“One of the key pieces of GDPR is purpose limitation,” said John Kennedy, a partner at law firm Wiggin and Dana who has worked on outsourcing, privacy and AI. If the purpose is looking at posts to improve the precision of services, that should be stated explicitly, Kennedy said. Using an outside vendor for the work could also require consent, he said.
The details of this project were provided by a few of the contract workers on the project after being guaranteed anonymity. According to this program, the workers categorize the posts into dimensions such as the subject of the post, occasion, author’s intention and so on.
While Facebook confirmed and provided several details about the few among nearly 200 ongoing content labeling projects, Wipro declined to respond and directed all the communication to Facebook.
The company officials said that Wipro was one of the many firms hired for such work and globally, millions of people are hired by Facebook for content labeling services. Several projects such as this are primarily aimed at training Facebook’s software to decide what must appear in user feeds and the most suitable advertisements as well.
Content labeling can raise new privacy concerns on top of the ongoing investigations and charges against Facebook for poor privacy measures and personal data abuse. The outsourcing firm’s employees stated that they gained a window into the user’s life and in a few cases, some posts and screenshots may contain user names as well.
Facebook said that it’s following a recently introduced auditing system to ensure that the privacy measures and expectations are being followed by third-party companies doing the outsourcing work. Using an outside vendor for work might need user consent, and not explicitly stating such facts to the users may land Facebook in legal trouble.

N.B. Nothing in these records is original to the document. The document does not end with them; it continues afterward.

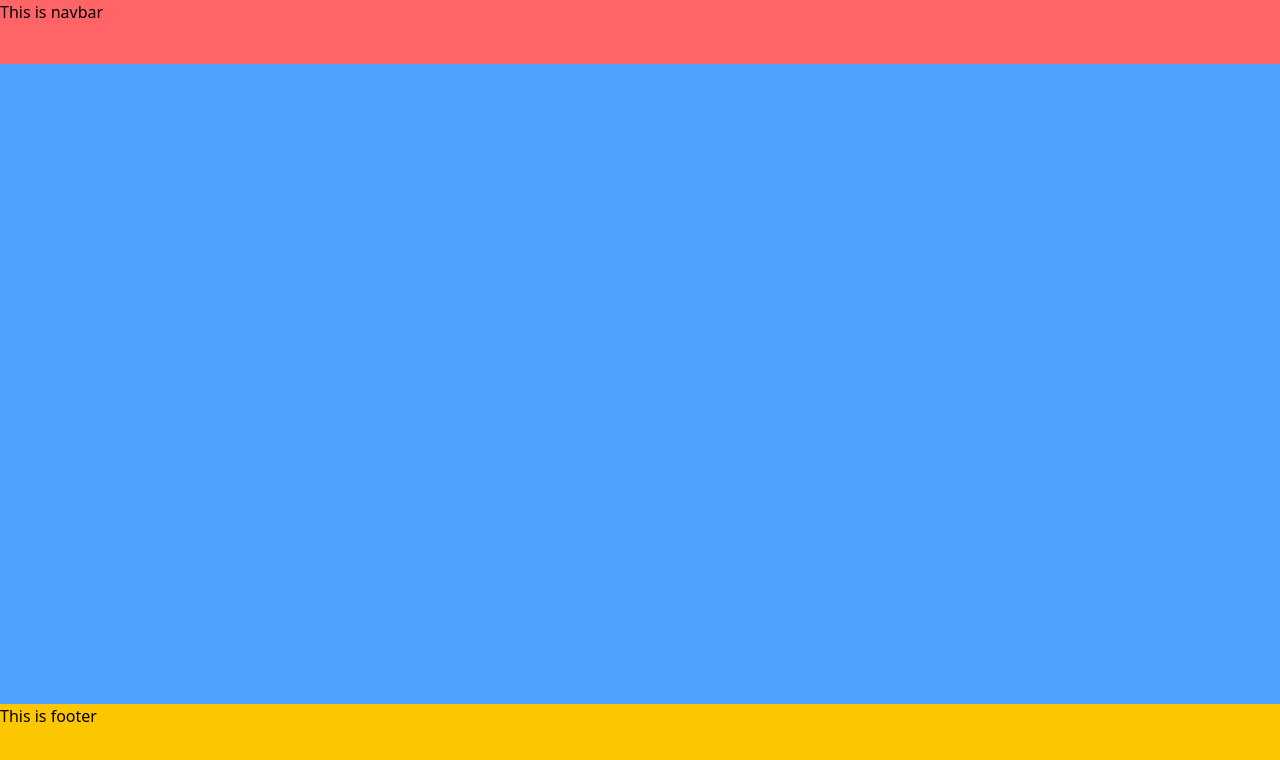
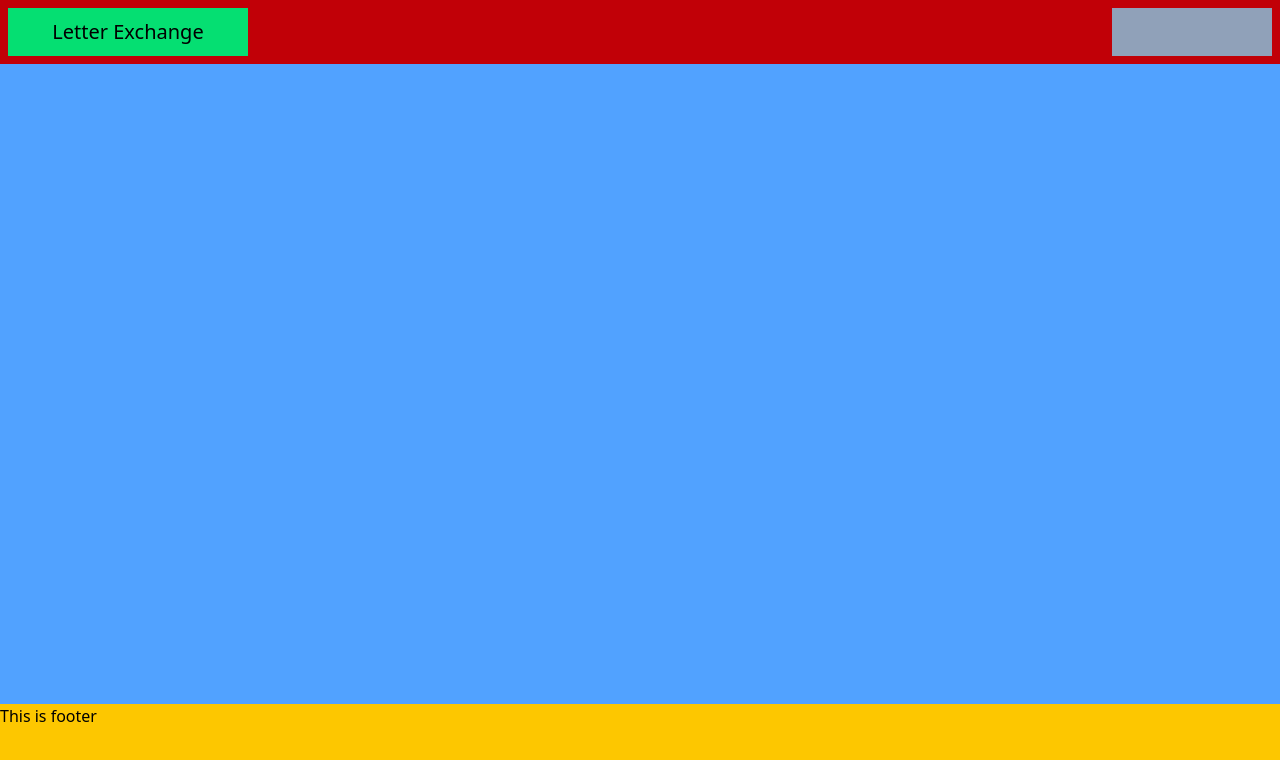
Before and after one commit to mr-top/letter-exchange, a React app in the folder front_end/: page / in a window 1280 px wide. Shown: the top 760 px of the page. Built offline with nearby package versions, Linux system fonts and the light colour scheme; the HTML template or start-up script is replaced by a standard one.

Commit message:
navbar foundations

```diff
--- a/front_end/src/App.jsx
+++ b/front_end/src/App.jsx
@@ -10,7 +10,7 @@ function App() {
   console.log(loggedDetails);
   return (
     <div className="flex flex-col min-h-screen">
-      <div className="flex-initial min-h-16 bg-red-400">
+      <div className="flex-initial bg-red-400">
         <Navbar/>
       </div>
       <div className="flex-1 min-h-[80vh] bg-blue-400">
--- a/front_end/src/components/navbar/Navbar.jsx
+++ b/front_end/src/components/navbar/Navbar.jsx
@@ -1,6 +1,25 @@
+import { useContext } from "react";
+
+import { UserContext } from "../utils/UserContext";
+
 function Navbar () {
+  const {loggedDetails} = useContext(UserContext);
+
   return (
-    <p>This is navbar</p>
+    <div className="flex flex-row justify-between h-16 min-h-16 p-2 bg-red-700">
+      <div className="flex-initial flex flex-col items-center justify-center h-full w-60 bg-green-400">
+        <p className="text-lg sm:text-xl">Letter Exchange</p>
+      </div>
+      <div className="flex-initial h-full w-40 bg-blue-600">
+        {loggedDetails.logged ?
+        <div className="h-full w-full bg-pink-400">
+
+        </div> :
+        <div className="h-full w-full bg-slate-400">
+
+        </div>}
+      </div>
+    </div>
   )
 }
 
--- a/front_end/src/components/utils/UserContext.jsx
+++ b/front_end/src/components/utils/UserContext.jsx
@@ -6,14 +6,14 @@ import axiosFetch from "../../utils/axiosFetch";
 const UserContext = createContext();
 
 function UserProvider (props) {
-  const [loggedDetails, setLoggedDetails] = useState( JSON.parse(localStorage.getItem('loggedDetails')) || {});
+  const [loggedDetails, setLoggedDetails] = useState( JSON.parse(localStorage.getItem('loggedDetails')) || {logged: false});
 
   async function attemptLogin (username, password) {
     const result = await axiosFetch(axios.post, 'http://localhost:5555/login', {username, password});
 
     if (result.success) {
       const {username, id, avatar} = result;
-      setLoggedDetails({username, id, avatar});
+      setLoggedDetails({logged: true, username, id, avatar});
       return {success: true, msg: 'Logged in successfully'}
     } else {
       return {success: false, msg: 'Not logged in'}
```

One of Europe’s top data privacy official had declined to comment on this issue. As of now, it remains unclear about how the GDPR will be interpreted and if the regulators would find the content labeling efforts to be problematic.